### Action item
Write out the listing below in its entirety, minus the pictures, without changing a word.

### Provided records
——

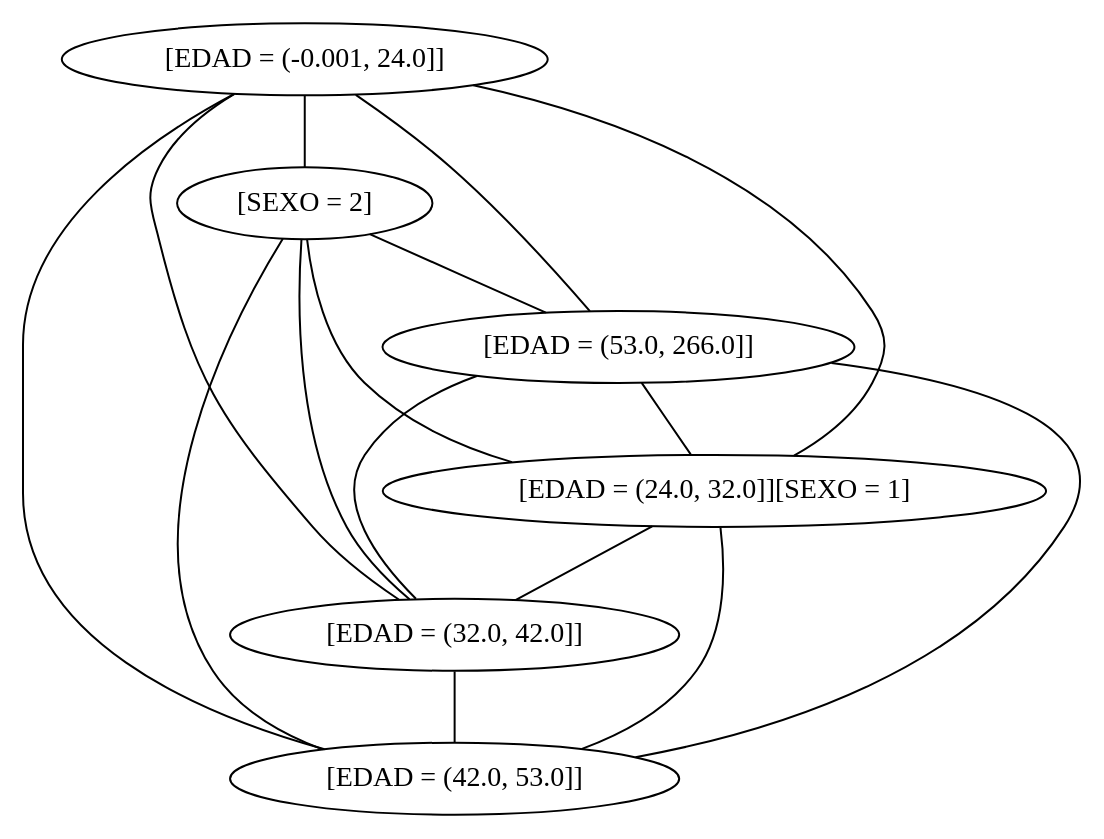
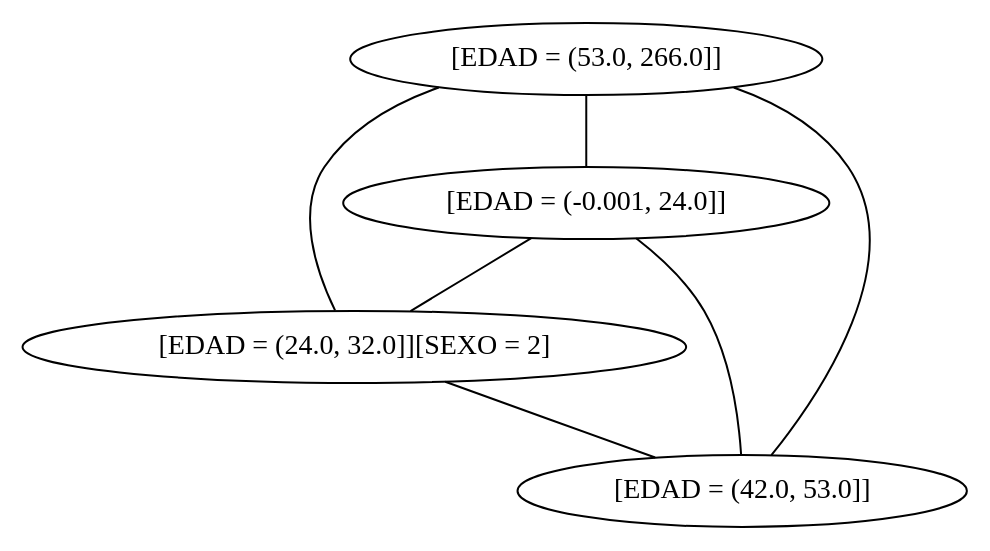
One commit to sinisterra/mscgp changed the diagram in max_weight_clique.dot. Above: the diagram before and after it, drawn with Graphviz. The commit also changed 40 other files, not shown here.

```diff
--- a/max_weight_clique.dot
+++ b/max_weight_clique.dot
@@ -1,23 +1,12 @@
 strict graph  {
-"[EDAD = (-0.001, 24.0]]" [weight=76];
-"[SEXO = 2]" [weight=17];
-"[EDAD = (53.0, 266.0]]" [weight=24];
-"[EDAD = (24.0, 32.0]][SEXO = 1]" [weight=11];
-"[EDAD = (32.0, 42.0]]" [weight=9];
-"[EDAD = (42.0, 53.0]]" [weight=7];
-"[EDAD = (-0.001, 24.0]]" -- "[SEXO = 2]";
-"[EDAD = (-0.001, 24.0]]" -- "[EDAD = (53.0, 266.0]]";
-"[EDAD = (-0.001, 24.0]]" -- "[EDAD = (24.0, 32.0]][SEXO = 1]";
-"[EDAD = (-0.001, 24.0]]" -- "[EDAD = (32.0, 42.0]]";
+"[EDAD = (53.0, 266.0]]" [weight=346];
+"[EDAD = (-0.001, 24.0]]" [weight=15];
+"[EDAD = (24.0, 32.0]][SEXO = 2]" [weight=14];
+"[EDAD = (42.0, 53.0]]" [weight=13];
+"[EDAD = (53.0, 266.0]]" -- "[EDAD = (-0.001, 24.0]]";
+"[EDAD = (53.0, 266.0]]" -- "[EDAD = (24.0, 32.0]][SEXO = 2]";
+"[EDAD = (53.0, 266.0]]" -- "[EDAD = (42.0, 53.0]]";
+"[EDAD = (-0.001, 24.0]]" -- "[EDAD = (24.0, 32.0]][SEXO = 2]";
 "[EDAD = (-0.001, 24.0]]" -- "[EDAD = (42.0, 53.0]]";
-"[SEXO = 2]" -- "[EDAD = (53.0, 266.0]]";
-"[SEXO = 2]" -- "[EDAD = (24.0, 32.0]][SEXO = 1]";
-"[SEXO = 2]" -- "[EDAD = (32.0, 42.0]]";
-"[SEXO = 2]" -- "[EDAD = (42.0, 53.0]]";
-"[EDAD = (53.0, 266.0]]" -- "[EDAD = (24.0, 32.0]][SEXO = 1]";
-"[EDAD = (53.0, 266.0]]" -- "[EDAD = (32.0, 42.0]]";
-"[EDAD = (53.0, 266.0]]" -- "[EDAD = (42.0, 53.0]]";
-"[EDAD = (24.0, 32.0]][SEXO = 1]" -- "[EDAD = (32.0, 42.0]]";
-"[EDAD = (24.0, 32.0]][SEXO = 1]" -- "[EDAD = (42.0, 53.0]]";
-"[EDAD = (32.0, 42.0]]" -- "[EDAD = (42.0, 53.0]]";
+"[EDAD = (24.0, 32.0]][SEXO = 2]" -- "[EDAD = (42.0, 53.0]]";
 }
```
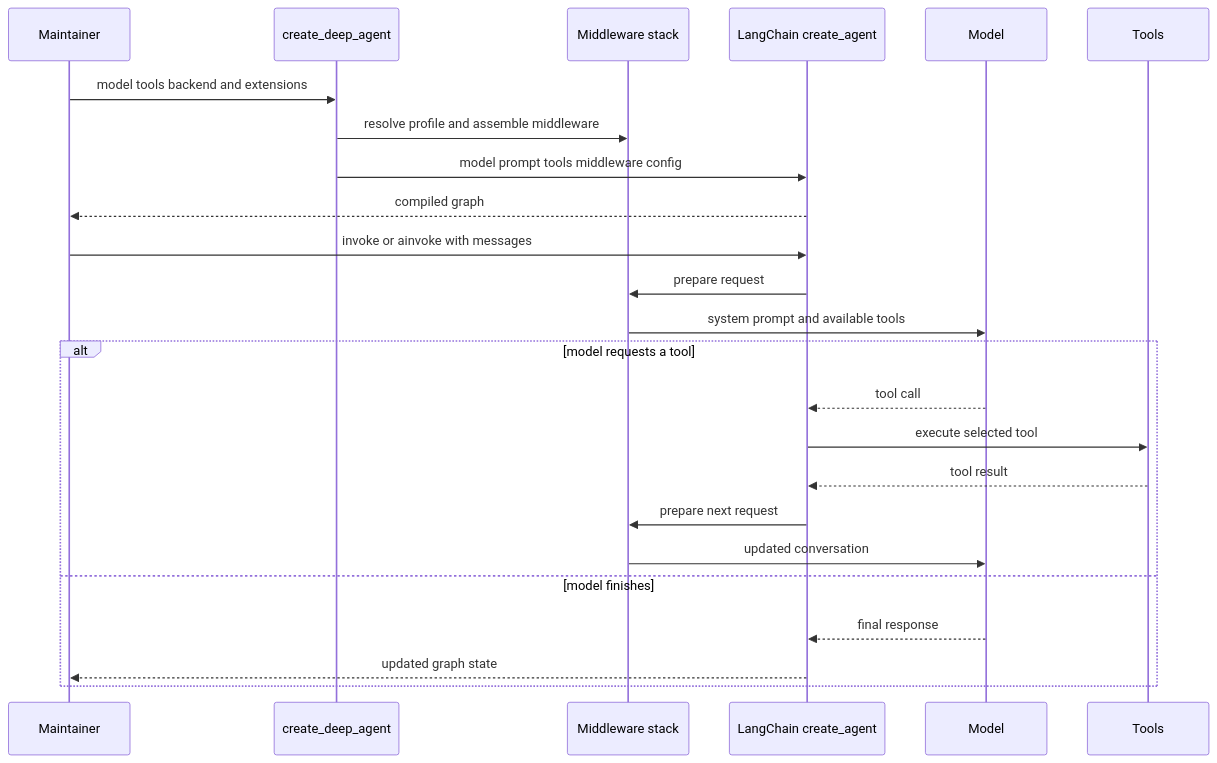
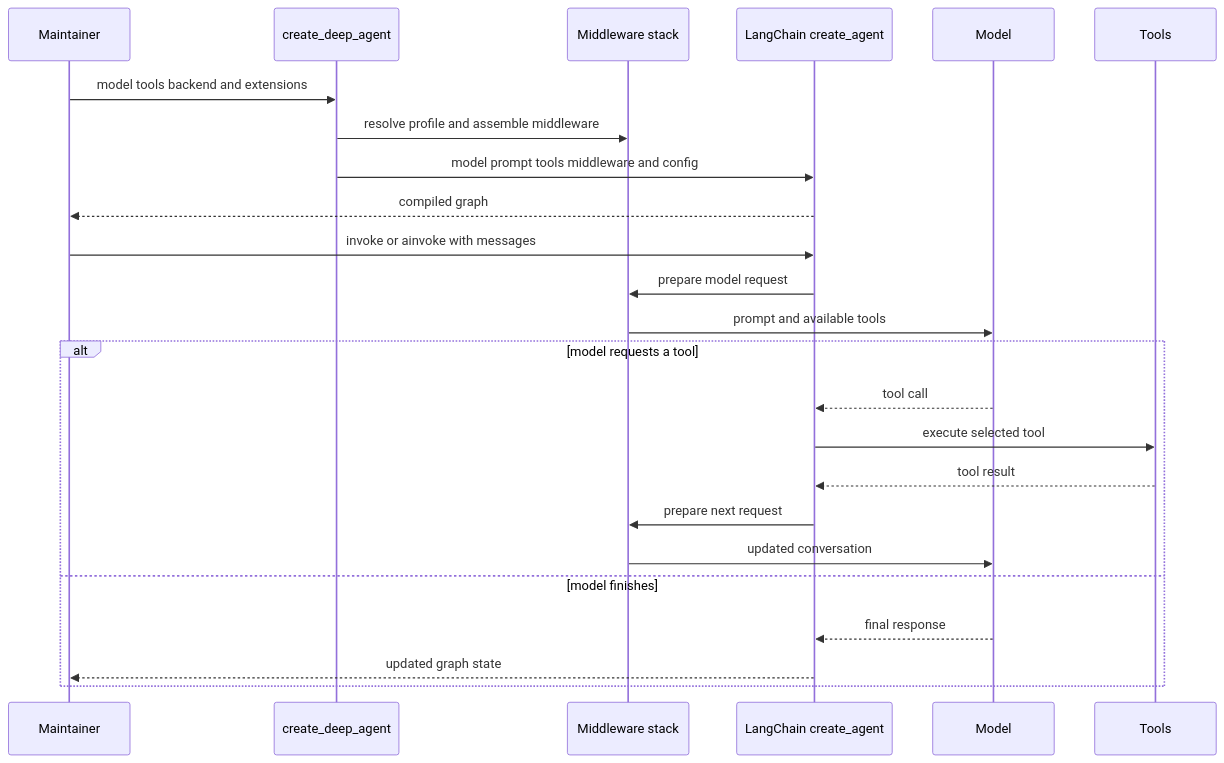
Before and after one commit to langchain-ai/deepagents: the diagram in openwiki/workflows/build-a-deep-agent.md, drawn with Mermaid. The commit also changed other lines of this file and 55 other files, not shown here.

````diff
--- a/openwiki/workflows/build-a-deep-agent.md
+++ b/openwiki/workflows/build-a-deep-agent.md
@@ -66,26 +66,26 @@
 ```mermaid
 sequenceDiagram
     participant Maintainer
     participant Builder as create_deep_agent
     participant Stack as Middleware stack
     participant Graph as LangChain create_agent
     participant Model
     participant Tools
     Maintainer->>Builder: model tools backend and extensions
     Builder->>Stack: resolve profile and assemble middleware
-    Builder->>Graph: model prompt tools middleware config
+    Builder->>Graph: model prompt tools middleware and config
     Graph-->>Maintainer: compiled graph
     Maintainer->>Graph: invoke or ainvoke with messages
-    Graph->>Stack: prepare request
-    Stack->>Model: system prompt and available tools
+    Graph->>Stack: prepare model request
+    Stack->>Model: prompt and available tools
     alt model requests a tool
         Model-->>Graph: tool call
         Graph->>Tools: execute selected tool
         Tools-->>Graph: tool result
         Graph->>Stack: prepare next request
         Stack->>Model: updated conversation
     else model finishes
         Model-->>Graph: final response
         Graph-->>Maintainer: updated graph state
     end
 ```
````
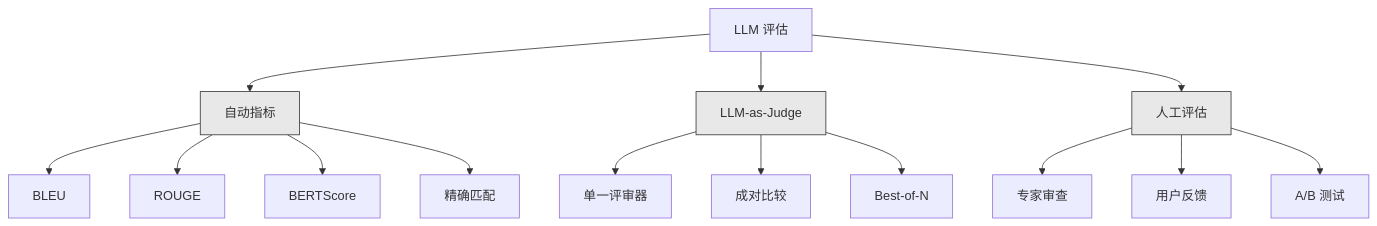
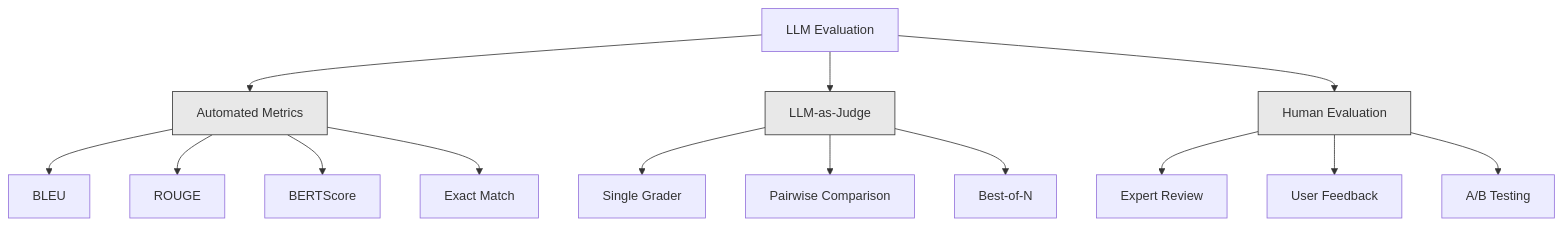
Before and after one commit to xiaojiaenen/ai-engineering-from-scratch-zh: the first of 2 diagrams in i18n/zh/phases/11-llm-engineering/10-evaluation/docs/zh.md, drawn with Mermaid. The commit also changed other lines of this file and 17 other files, not shown here.

````diff
--- a/i18n/zh/phases/11-llm-engineering/10-evaluation/docs/zh.md
+++ b/i18n/zh/phases/11-llm-engineering/10-evaluation/docs/zh.md
@@ -36,23 +36,23 @@
 ```mermaid
 graph TD
-    E[LLM 评估] --> A[自动指标]
+    E[LLM Evaluation] --> A[Automated Metrics]
     E --> L[LLM-as-Judge]
-    E --> H[人工评估]
+    E --> H[Human Evaluation]
 
     A --> A1[BLEU]
     A --> A2[ROUGE]
     A --> A3[BERTScore]
-    A --> A4[精确匹配]
+    A --> A4[Exact Match]
 
-    L --> L1[单一评审器]
-    L --> L2[成对比较]
+    L --> L1[Single Grader]
+    L --> L2[Pairwise Comparison]
     L --> L3[Best-of-N]
 
-    H --> H1[专家审查]
-    H --> H2[用户反馈]
-    H --> H3[A/B 测试]
+    H --> H1[Expert Review]
+    H --> H2[User Feedback]
+    H --> H3[A/B Testing]
 
     style A fill:#e8e8e8,stroke:#333
     style L fill:#e8e8e8,stroke:#333
     style H fill:#e8e8e8,stroke:#333
 ```
````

——

### Answer to this task
One commit to sinisterra/mscgp changed the diagram in max_weight_clique.dot. Above: the diagram before and after it, drawn with Graphviz. The commit also changed 40 other files, not shown here.

```diff
--- a/max_weight_clique.dot
+++ b/max_weight_clique.dot
@@ -1,23 +1,12 @@
 strict graph  {
-"[EDAD = (-0.001, 24.0]]" [weight=76];
-"[SEXO = 2]" [weight=17];
-"[EDAD = (53.0, 266.0]]" [weight=24];
-"[EDAD = (24.0, 32.0]][SEXO = 1]" [weight=11];
-"[EDAD = (32.0, 42.0]]" [weight=9];
-"[EDAD = (42.0, 53.0]]" [weight=7];
-"[EDAD = (-0.001, 24.0]]" -- "[SEXO = 2]";
-"[EDAD = (-0.001, 24.0]]" -- "[EDAD = (53.0, 266.0]]";
-"[EDAD = (-0.001, 24.0]]" -- "[EDAD = (24.0, 32.0]][SEXO = 1]";
-"[EDAD = (-0.001, 24.0]]" -- "[EDAD = (32.0, 42.0]]";
+"[EDAD = (53.0, 266.0]]" [weight=346];
+"[EDAD = (-0.001, 24.0]]" [weight=15];
+"[EDAD = (24.0, 32.0]][SEXO = 2]" [weight=14];
+"[EDAD = (42.0, 53.0]]" [weight=13];
+"[EDAD = (53.0, 266.0]]" -- "[EDAD = (-0.001, 24.0]]";
+"[EDAD = (53.0, 266.0]]" -- "[EDAD = (24.0, 32.0]][SEXO = 2]";
+"[EDAD = (53.0, 266.0]]" -- "[EDAD = (42.0, 53.0]]";
+"[EDAD = (-0.001, 24.0]]" -- "[EDAD = (24.0, 32.0]][SEXO = 2]";
 "[EDAD = (-0.001, 24.0]]" -- "[EDAD = (42.0, 53.0]]";
-"[SEXO = 2]" -- "[EDAD = (53.0, 266.0]]";
-"[SEXO = 2]" -- "[EDAD = (24.0, 32.0]][SEXO = 1]";
-"[SEXO = 2]" -- "[EDAD = (32.0, 42.0]]";
-"[SEXO = 2]" -- "[EDAD = (42.0, 53.0]]";
-"[EDAD = (53.0, 266.0]]" -- "[EDAD = (24.0, 32.0]][SEXO = 1]";
-"[EDAD = (53.0, 266.0]]" -- "[EDAD = (32.0, 42.0]]";
-"[EDAD = (53.0, 266.0]]" -- "[EDAD = (42.0, 53.0]]";
-"[EDAD = (24.0, 32.0]][SEXO = 1]" -- "[EDAD = (32.0, 42.0]]";
-"[EDAD = (24.0, 32.0]][SEXO = 1]" -- "[EDAD = (42.0, 53.0]]";
-"[EDAD = (32.0, 42.0]]" -- "[EDAD = (42.0, 53.0]]";
+"[EDAD = (24.0, 32.0]][SEXO = 2]" -- "[EDAD = (42.0, 53.0]]";
 }
```
Before and after one commit to langchain-ai/deepagents: the diagram in openwiki/workflows/build-a-deep-agent.md, drawn with Mermaid. The commit also changed other lines of this file and 55 other files, not shown here.

````diff
--- a/openwiki/workflows/build-a-deep-agent.md
+++ b/openwiki/workflows/build-a-deep-agent.md
@@ -66,26 +66,26 @@
 ```mermaid
 sequenceDiagram
     participant Maintainer
     participant Builder as create_deep_agent
     participant Stack as Middleware stack
     participant Graph as LangChain create_agent
     participant Model
     participant Tools
     Maintainer->>Builder: model tools backend and extensions
     Builder->>Stack: resolve profile and assemble middleware
-    Builder->>Graph: model prompt tools middleware config
+    Builder->>Graph: model prompt tools middleware and config
     Graph-->>Maintainer: compiled graph
     Maintainer->>Graph: invoke or ainvoke with messages
-    Graph->>Stack: prepare request
-    Stack->>Model: system prompt and available tools
+    Graph->>Stack: prepare model request
+    Stack->>Model: prompt and available tools
     alt model requests a tool
         Model-->>Graph: tool call
         Graph->>Tools: execute selected tool
         Tools-->>Graph: tool result
         Graph->>Stack: prepare next request
         Stack->>Model: updated conversation
     else model finishes
         Model-->>Graph: final response
         Graph-->>Maintainer: updated graph state
     end
 ```
````
Before and after one commit to xiaojiaenen/ai-engineering-from-scratch-zh: the first of 2 diagrams in i18n/zh/phases/11-llm-engineering/10-evaluation/docs/zh.md, drawn with Mermaid. The commit also changed other lines of this file and 17 other files, not shown here.

````diff
--- a/i18n/zh/phases/11-llm-engineering/10-evaluation/docs/zh.md
+++ b/i18n/zh/phases/11-llm-engineering/10-evaluation/docs/zh.md
@@ -36,23 +36,23 @@
 ```mermaid
 graph TD
-    E[LLM 评估] --> A[自动指标]
+    E[LLM Evaluation] --> A[Automated Metrics]
     E --> L[LLM-as-Judge]
-    E --> H[人工评估]
+    E --> H[Human Evaluation]
 
     A --> A1[BLEU]
     A --> A2[ROUGE]
     A --> A3[BERTScore]
-    A --> A4[精确匹配]
+    A --> A4[Exact Match]
 
-    L --> L1[单一评审器]
-    L --> L2[成对比较]
+    L --> L1[Single Grader]
+    L --> L2[Pairwise Comparison]
     L --> L3[Best-of-N]
 
-    H --> H1[专家审查]
-    H --> H2[用户反馈]
-    H --> H3[A/B 测试]
+    H --> H1[Expert Review]
+    H --> H2[User Feedback]
+    H --> H3[A/B Testing]
 
     style A fill:#e8e8e8,stroke:#333
     style L fill:#e8e8e8,stroke:#333
     style H fill:#e8e8e8,stroke:#333
 ```
````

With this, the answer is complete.